For the first time since 2009, XpertHR annual absence survey 2017 shows an average absence level above 3%. Among the 588 survey respondents that provided data on absence rates for 2016, the national average stood at 3.2% of working time, equivalent to 7.4 days per employee. To help compare with the preferred metric used in CIPD annual absence survey, this year’s median figure in XpertHR data was 6.6 absence days per employee. In 2016 CIPD reported a median level of 6.3 days per employee. Continue reading
Absence is one of many factors eating away at our productivity at work. Honeydew’s mission is ultimately to help organisations improve productivity – through better attendance, healthier workforce and more engaged employees. That’s why the Stoddard Review’s paper on physical workplaces as a factor in the productivity equation was such an interesting read. Continue reading
On 2nd November 2016, CIPD published its 17th annual absence management survey results. For me, the interesting finding were not the headline figures of the report but that the sample size had nearly doubled, reaching 1091 respondents. For years, the group size has fluctuated both sides of the 600 mark. Continue reading
The Resolution Foundation published a report titled Retention Deficit in June 2016 to discuss the challenge of increasing employment level among disabled people. This article provides a summary of the report and recommendations. All the recommendations put forward here are those of the report authors.
Despite the employment rate sitting at a record high, the government has positioned halving the disability employment gap as a central challenge for the UK labour market. Progress in employment rates among the disabled has been modest at best, but large geographic variations in disability employment rates give reason to hope that improvements are possible. Continue reading
The Institute of Employment Studies (IES) published a review of presenteeism in May 2016. Occupational Health & Wellbeing reported that the headline finding of the report was that presenteeism can be beneficial. Reading the report itself, it is obvious that the writers use a different definition of ‘presenteeism’ from the one we at Honeydew would use. Continue reading
XpertHR published results of a new absence management survey this week. The findings of the survey, which focused on how companies tackle absence, confirm what we already knew: Line managers are in a key role when it comes to managing absence. The respondents had ranked their most and least effective absence management initiatives and 4 of the top 5 had to do with getting line managers more involved in the process. Continue reading

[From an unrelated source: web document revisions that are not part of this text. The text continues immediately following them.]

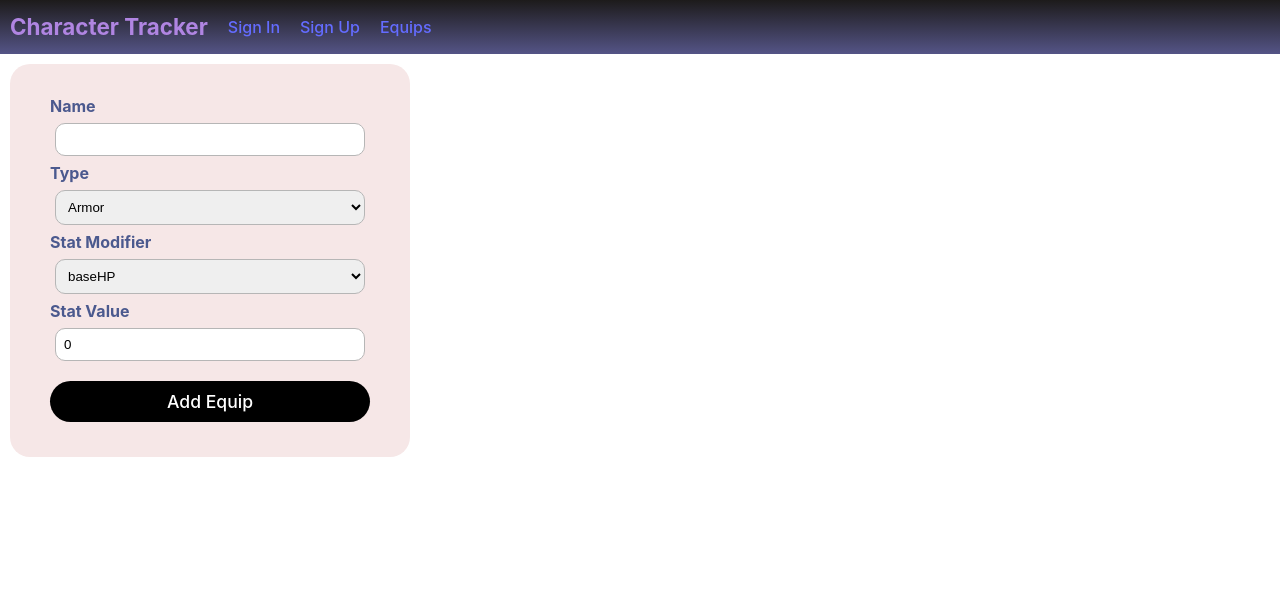
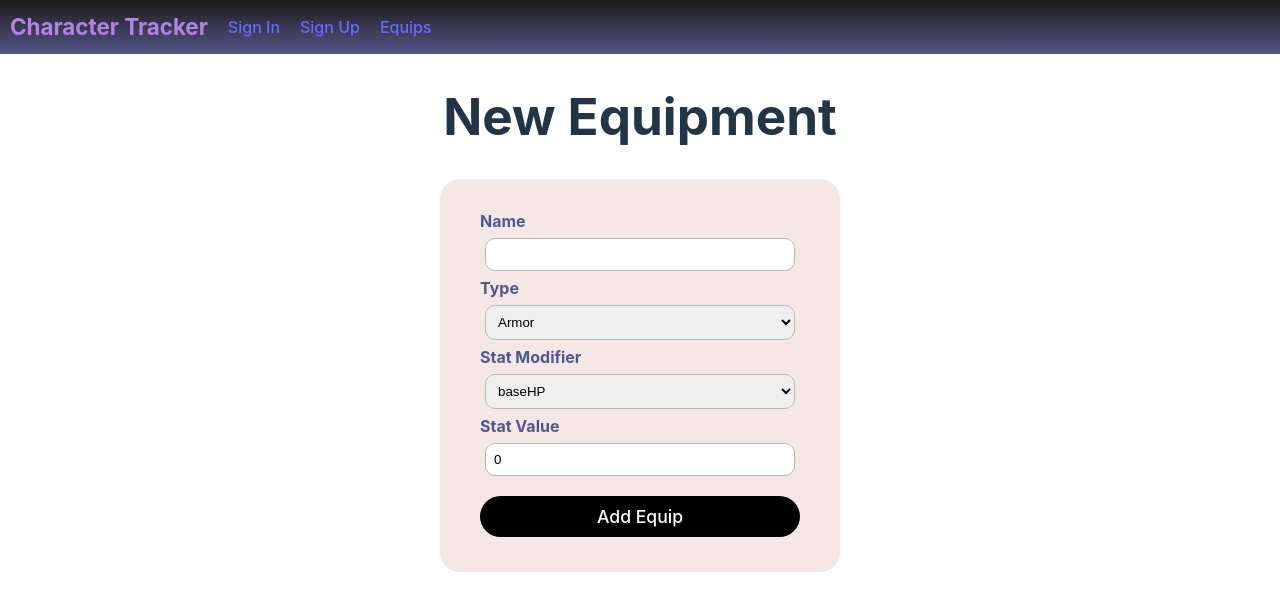
Before and after one commit to DrewAnzalone/character-tracker-frontend, a React (Vite) app: page /equips/new in a window 1280 px wide. Shown: the top 610 px of the page. Built offline with nearby package versions, Linux system fonts and the light colour scheme; no server answers.

Commit message:
centering forms

```diff
--- a/src/components/EquipForm/EquipForm.jsx
+++ b/src/components/EquipForm/EquipForm.jsx
@@ -24,7 +24,8 @@ const handleSubmit = (evt) => {
 
 
   return (
-    <div className='margin'>
+    <div className={`margin ${styles.container}`}>
+      <h1>New Equipment</h1>
       <form onSubmit={handleSubmit} className={styles.form}>
         <label htmlFor='name-input'>Name</label>
         <input className={styles.input}
--- a/src/components/EquipForm/equipform.module.css
+++ b/src/components/EquipForm/equipform.module.css
@@ -11,6 +11,9 @@
     font-weight: bold;
 }
 
+.container {
+    place-items: center;
+}
 
 .input {
     border: 1px solid rgb(182, 182, 182);
--- a/src/components/SheetForm/SheetForm.jsx
+++ b/src/components/SheetForm/SheetForm.jsx
@@ -63,7 +63,7 @@ const SheetForm = (props) => {
   ));
 
   return (
-    <main>
+    <div className={`margin ${styles.container}`}>
       <h1>{sheet ? 'Edit Sheet' : 'New Sheet'}</h1>
       <form onSubmit={handleSubmit} className={styles.form}>
         <label htmlFor='name-input'>Name</label>
@@ -142,7 +142,7 @@ const SheetForm = (props) => {
         </label>
         <button type='submit' className={styles.button}>{sheet ? 'Update Sheet' : 'Add Sheet'}</button>
       </form>
-    </main>
+    </div>
   )
 }
 
--- a/src/components/SheetForm/sheetform.module.css
+++ b/src/components/SheetForm/sheetform.module.css
@@ -11,6 +11,9 @@
     font-weight: bold;
 }
 
+.container {
+    place-items: center;
+}
 
 .input {
     border: 1px solid rgb(182, 182, 182);
```
Lines whose indentation alone changed are shown as unchanged.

CIPD and Simplyhealth have released the results of their annual Absence Management Survey 2015. The headline finding is a slightly higher level of absence at 6.9 days per employee per year compared to last year’s figure of 6.6 days. The survey sample size this year was smaller at just 578 companies and, according to the absence levels breakdown table, only 396 (69%) of the respondents could report what their absence level was. Continue reading
On 5th October, XpertHR published the findings from its Absence Survey 2015. Their survey respondents from 670 companies declared an average absence level of 2.8% or 6.5 days per employee per year. The CIPD annual absence survey normally reports absence figures using the median value to avoid the numbers being skewed by extremely high or low absence figures. To provide an easier comparison, XpertHR study shows a median of 2.5% (5.7 days). In 2015, CIPD reported a median absence level of 6.9 days per employee, up from 6.6 in 2014. In terms of cost of absence, XpertHR survey reports an average cost of absence of £561 per employee per year. This can be compared to CIPD’s median cost, which for 2015 is £554.
A recent survey of over 2,600 employees by FlexJobs found that 76% think the office is not their most productive work environment. 50% of the survey respondents would choose to work from home to be most productive or on important projects. The top five reasons why home working was deemed more productive were: Continue reading